# PROBLEM TO WORK ON:
Look through the entries below and count the lines with "fonts" in them; the reply is the number alone.

SOURCE MATERIAL: Begin

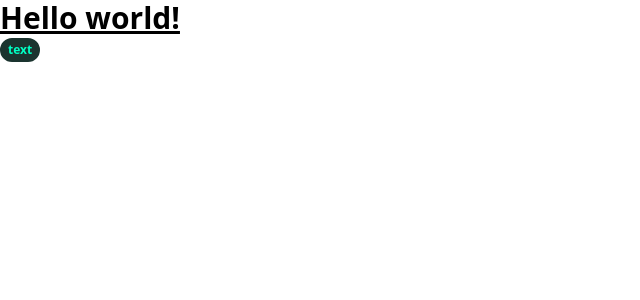
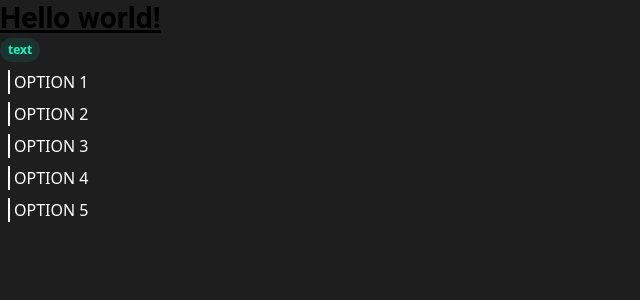
Before and after one commit to aaxlss/aaxlss.dev, an Angular app: page / in a window 1280 px wide. Shown: the top 300 px of the page, without its empty margins (0-640 px from the left). Built offline with nearby package versions, Linux system fonts and the light colour scheme.

Commit message:
Creating menu component Updating scss styles

```diff
--- /dev/null
+++ b/src/app/Interface.ts
@@ -0,0 +1,3 @@
+export interface Option {
+  label: string;
+}
--- a/src/app/app.component.html
+++ b/src/app/app.component.html
@@ -1,2 +1,5 @@
-<h1 class="text-3xl font-bold underline">Hello world!</h1>
-<skill-component></skill-component>
+<div class="container h-max">
+  <h1 class="text-3xl font-bold underline">Hello world!</h1>
+  <skill-component></skill-component>
+  <menu-component [menuOptions]="menuOptions"></menu-component>
+</div>
--- a/src/app/app.component.scss
+++ b/src/app/app.component.scss
@@ -0,0 +1,13 @@
+@import "../styles.scss";
+* {
+  margin: 0;
+  padding: 0;
+  box-sizing: border-box;
+}
+body {
+  font-family: "Roboto", sans-serif;
+}
+.container {
+  background-color: $dark_grey;
+  height: inherit;
+}
--- a/src/app/app.component.ts
+++ b/src/app/app.component.ts
@@ -1,14 +1,26 @@
 import { Component } from '@angular/core';
 import { RouterOutlet } from '@angular/router';
 import { SkillComponent } from './components/skill/skill.component';
+import { MenuComponent } from './components/menu/menu.component';
+import { Option } from './Interface';
 
 @Component({
   selector: 'app-root',
   standalone: true,
-  imports: [RouterOutlet, SkillComponent],
+  imports: [RouterOutlet, SkillComponent, MenuComponent],
   templateUrl: './app.component.html',
   styleUrl: './app.component.scss',
 })
 export class AppComponent {
   title = 'aaxlss.dev';
+  menuOptions: Option[] = [];
+  constructor() {
+    this.menuOptions = [
+      { label: 'Option 1' },
+      { label: 'Option 2' },
+      { label: 'Option 3' },
+      { label: 'Option 4' },
+      { label: 'Option 5' },
+    ];
+  }
 }
--- /dev/null
+++ b/src/app/components/menu/menu.component.html
@@ -0,0 +1,15 @@
+<div class="menu-box w-1/2 block absolute">
+  <ul class="menu m-0 p-0 box-border">
+    @for (option of menuOptions; track option.label){
+    <li
+      class="border-l-2 border-solid border-white m-2 list-none hover:border-l-8 hover:duration-500"
+    >
+      <span class="pl-1">
+        {{ option.label | uppercase }}
+      </span>
+    </li>
+    } @empty {
+    <span>No Options available</span>
+    }
+  </ul>
+</div>
--- /dev/null
+++ b/src/app/components/menu/menu.component.scss
@@ -0,0 +1,11 @@
+@import "../../../styles.scss";
+.menu {
+  color: $white;
+  li {
+    &:hover {
+      color: $light_green;
+      cursor: pointer;
+      border-color: $light_green;
+    }
+  }
+}
--- a/src/index.html
+++ b/src/index.html
@@ -1,11 +1,11 @@
-<!doctype html>
+<!DOCTYPE html>
 <html lang="en">
   <head>
-  <meta charset="utf-8">
+    <meta charset="utf-8" />
     <title>AaxlssDev</title>
-  <base href="/">
-  <meta name="viewport" content="width=device-width, initial-scale=1">
-  <link rel="icon" type="image/x-icon" href="favicon.ico">
+    <base href="/" />
+    <meta name="viewport" content="width=device-width, initial-scale=1" />
+    <link rel="icon" type="image/x-icon" href="favicon.ico" />
   </head>
   <body>
     <app-root></app-root>
--- a/src/styles.scss
+++ b/src/styles.scss
@@ -2,7 +2,19 @@
 @tailwind base;
 @tailwind components;
 @tailwind utilities;
+/*Font Variables*/
+@font-face {
+  font-family: "Roboto";
+  src: url("https://fonts.googleapis.com/css2?family=Roboto:ital,wght@0,100;0,300;0,400;0,500;0,700;0,900;1,100;1,300;1,400;1,500;1,700;1,900&display=swap");
+}
 
+html,
+body,
+app-root {
+  font-family: "Roboto", sans-serif !important;
+  height: 100%;
+  display: block;
+}
 /*Colors Variables*/
 $dark_green: #1b342f;
 $black: #000000;
@@ -11,5 +23,3 @@ $white: #ffffff;
 $light_green: #00ffc4;
 $blue: #0000ee;
 $dark_purple: #551a8b;
-
-/*Font Variables*/
```
Also changed, not shown: src/app/components/menu/menu.component.ts (added, +14 -0 lines), 1 other file (tests, documents, lock files or other folders). Lines whose indentation alone changed are shown as unchanged.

SOURCE MATERIAL: End

# COMPLETED TASK:
2